Each week, a professional investor tells us where he’d put his money. This week: Oliver Smith of IG Smart Portfolios tips three firms benefiting from the growth in tracker funds.
Each week, a professional investor tells us where he'd put his money. This week: Oliver Smith of IG Smart Portfolios tips three firms benefiting from the growth in trackers.
A decade ago exchange-traded funds (ETFs) had not yet become mainstream. They were seen as niche retail products, as it was more cost effective for professional investors to buy index swaps or structured products from the banks than to spend 0.5% on an ETF with less-than-perfect replication of its underlying index. How times have changed better index-replication technology, a price war on management fees, and very tight bid-ask spreads (a result of keen pricing from market makers) has driven large-scale adoption by institutional investors.
ETFs are now the cash-management tool of choice; for example, trading a high-yield bond ETF has a much lower round-trip cost than buying and selling the underlying bonds. Indeed, the bond market, which is many times larger than the equity market yet underpenetrated by ETF providers, should be an area of huge growth. While giants BlackRock and Vanguard are working hard to attract the lion's share of inflows, an entire industry has sprung up to capitalise on the advance of these products. Market makers, trading platforms, custodians and distributors are among those who are profiting from this growing sector.
Our clients in IG Smart Portfolios pay no dealing commissions the only cost of trading is the bid-ask spread of the ETF itself. That and a management-fee price war has meant that getting sufficient scale in the ETF business is key for providers, both in terms of assets under management and trading volumes.

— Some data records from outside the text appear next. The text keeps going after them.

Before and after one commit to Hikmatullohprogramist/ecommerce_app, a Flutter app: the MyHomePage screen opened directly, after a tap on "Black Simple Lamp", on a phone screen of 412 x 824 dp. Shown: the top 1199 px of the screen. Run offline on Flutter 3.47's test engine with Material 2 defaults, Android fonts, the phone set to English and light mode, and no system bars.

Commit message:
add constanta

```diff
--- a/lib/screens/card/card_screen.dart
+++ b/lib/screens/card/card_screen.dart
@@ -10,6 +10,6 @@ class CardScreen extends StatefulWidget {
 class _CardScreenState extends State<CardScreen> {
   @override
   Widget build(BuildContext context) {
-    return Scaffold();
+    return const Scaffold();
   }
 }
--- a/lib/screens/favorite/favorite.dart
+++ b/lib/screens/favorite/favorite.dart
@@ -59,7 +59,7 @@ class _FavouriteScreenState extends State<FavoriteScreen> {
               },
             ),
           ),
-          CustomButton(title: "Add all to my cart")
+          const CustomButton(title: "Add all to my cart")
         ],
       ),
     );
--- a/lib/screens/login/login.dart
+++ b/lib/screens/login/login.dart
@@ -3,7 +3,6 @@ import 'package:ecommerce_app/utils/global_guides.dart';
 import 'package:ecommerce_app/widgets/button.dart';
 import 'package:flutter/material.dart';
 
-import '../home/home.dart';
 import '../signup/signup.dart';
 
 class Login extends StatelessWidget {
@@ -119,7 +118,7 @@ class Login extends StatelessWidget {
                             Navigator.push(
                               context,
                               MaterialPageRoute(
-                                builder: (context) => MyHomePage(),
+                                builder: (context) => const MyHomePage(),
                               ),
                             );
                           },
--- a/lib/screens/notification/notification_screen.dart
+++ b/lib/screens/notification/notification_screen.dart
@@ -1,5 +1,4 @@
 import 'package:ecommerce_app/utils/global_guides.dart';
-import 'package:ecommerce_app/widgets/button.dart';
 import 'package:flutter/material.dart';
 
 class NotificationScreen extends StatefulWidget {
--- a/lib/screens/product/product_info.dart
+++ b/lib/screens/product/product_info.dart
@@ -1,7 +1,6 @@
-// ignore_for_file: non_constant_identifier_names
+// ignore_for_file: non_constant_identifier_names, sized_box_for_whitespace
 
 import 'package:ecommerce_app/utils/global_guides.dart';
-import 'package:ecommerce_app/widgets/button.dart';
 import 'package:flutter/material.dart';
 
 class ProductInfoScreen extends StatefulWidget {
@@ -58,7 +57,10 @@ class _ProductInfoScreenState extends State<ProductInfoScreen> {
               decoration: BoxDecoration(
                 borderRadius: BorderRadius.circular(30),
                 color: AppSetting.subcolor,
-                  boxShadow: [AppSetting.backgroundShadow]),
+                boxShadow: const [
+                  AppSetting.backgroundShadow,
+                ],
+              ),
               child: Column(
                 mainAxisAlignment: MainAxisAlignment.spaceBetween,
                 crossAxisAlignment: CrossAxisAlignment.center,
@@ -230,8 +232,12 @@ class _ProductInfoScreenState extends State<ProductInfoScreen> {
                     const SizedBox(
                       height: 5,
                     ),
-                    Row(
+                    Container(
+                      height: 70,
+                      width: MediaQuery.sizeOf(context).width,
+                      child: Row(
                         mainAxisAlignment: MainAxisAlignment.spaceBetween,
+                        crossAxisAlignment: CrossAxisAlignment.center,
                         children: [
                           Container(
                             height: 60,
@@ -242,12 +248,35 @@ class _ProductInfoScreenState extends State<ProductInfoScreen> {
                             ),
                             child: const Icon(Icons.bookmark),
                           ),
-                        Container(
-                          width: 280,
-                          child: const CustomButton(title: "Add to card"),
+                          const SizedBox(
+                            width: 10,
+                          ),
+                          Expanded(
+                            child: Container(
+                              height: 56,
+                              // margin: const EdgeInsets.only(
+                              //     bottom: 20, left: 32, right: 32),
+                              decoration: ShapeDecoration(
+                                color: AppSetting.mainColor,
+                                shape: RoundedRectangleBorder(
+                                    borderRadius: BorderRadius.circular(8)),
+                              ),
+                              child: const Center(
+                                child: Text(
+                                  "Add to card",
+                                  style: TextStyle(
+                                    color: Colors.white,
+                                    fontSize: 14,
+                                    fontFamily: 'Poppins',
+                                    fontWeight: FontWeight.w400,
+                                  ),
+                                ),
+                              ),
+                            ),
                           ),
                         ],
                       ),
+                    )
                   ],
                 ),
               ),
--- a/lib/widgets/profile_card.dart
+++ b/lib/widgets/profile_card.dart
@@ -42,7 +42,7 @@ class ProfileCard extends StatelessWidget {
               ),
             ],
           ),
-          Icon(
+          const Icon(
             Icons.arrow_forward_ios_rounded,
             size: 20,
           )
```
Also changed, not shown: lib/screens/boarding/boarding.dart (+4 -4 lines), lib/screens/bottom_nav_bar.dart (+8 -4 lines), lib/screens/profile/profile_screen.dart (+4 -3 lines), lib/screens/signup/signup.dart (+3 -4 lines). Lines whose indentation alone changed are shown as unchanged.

A rapid-fire innovator
Consolidation is happening all the time, with several mergers and takeovers of the smaller ETF providers in the past two years. WisdomTree (Nasdaq: WETF), a provider of specialist ETFs that charge higher management fees than core FTSE 100 and S&P 500 products, has bought both Boost and ETF Securities, and now manages more than $65bn at an average fee of 0.5%. This business should continue to grow market share against traditional investment firms, given its ability to launch new ETFs quickly.
A growing network pays dividends
Closer to home (and held by the author), Tavistock Investments (Aim: TAVI), which listed in 2013 via a shell company, has built up a network of more than 200 advisers and is well placed to grow by offering a centralised investment proposition that uses asset allocation research from BlackRock and portfolios of iShares ETFs. With compliance and operational costs placing a larger burden on small, independent financial advisers, low-cost portfolios offer companies a clear head-start in winning new business. It has approaching £1bn in discretionary assets under management, and it was encouraging to see Tavistock gain approval this month to pay dividends.
A lucky escape
The London Stock Exchange (LSE: LSE) owns the fast-growing FTSE Russell group, which contributes more than 25% of its revenue and now has an excess of $15trn of assets benchmarked to its indices. Through a combination of increasing volumes in ETF trading and high-margin index provision, last year's merger collapse between the LSE and Deutsche Brse may turn out to be a fortunate escape for shareholders.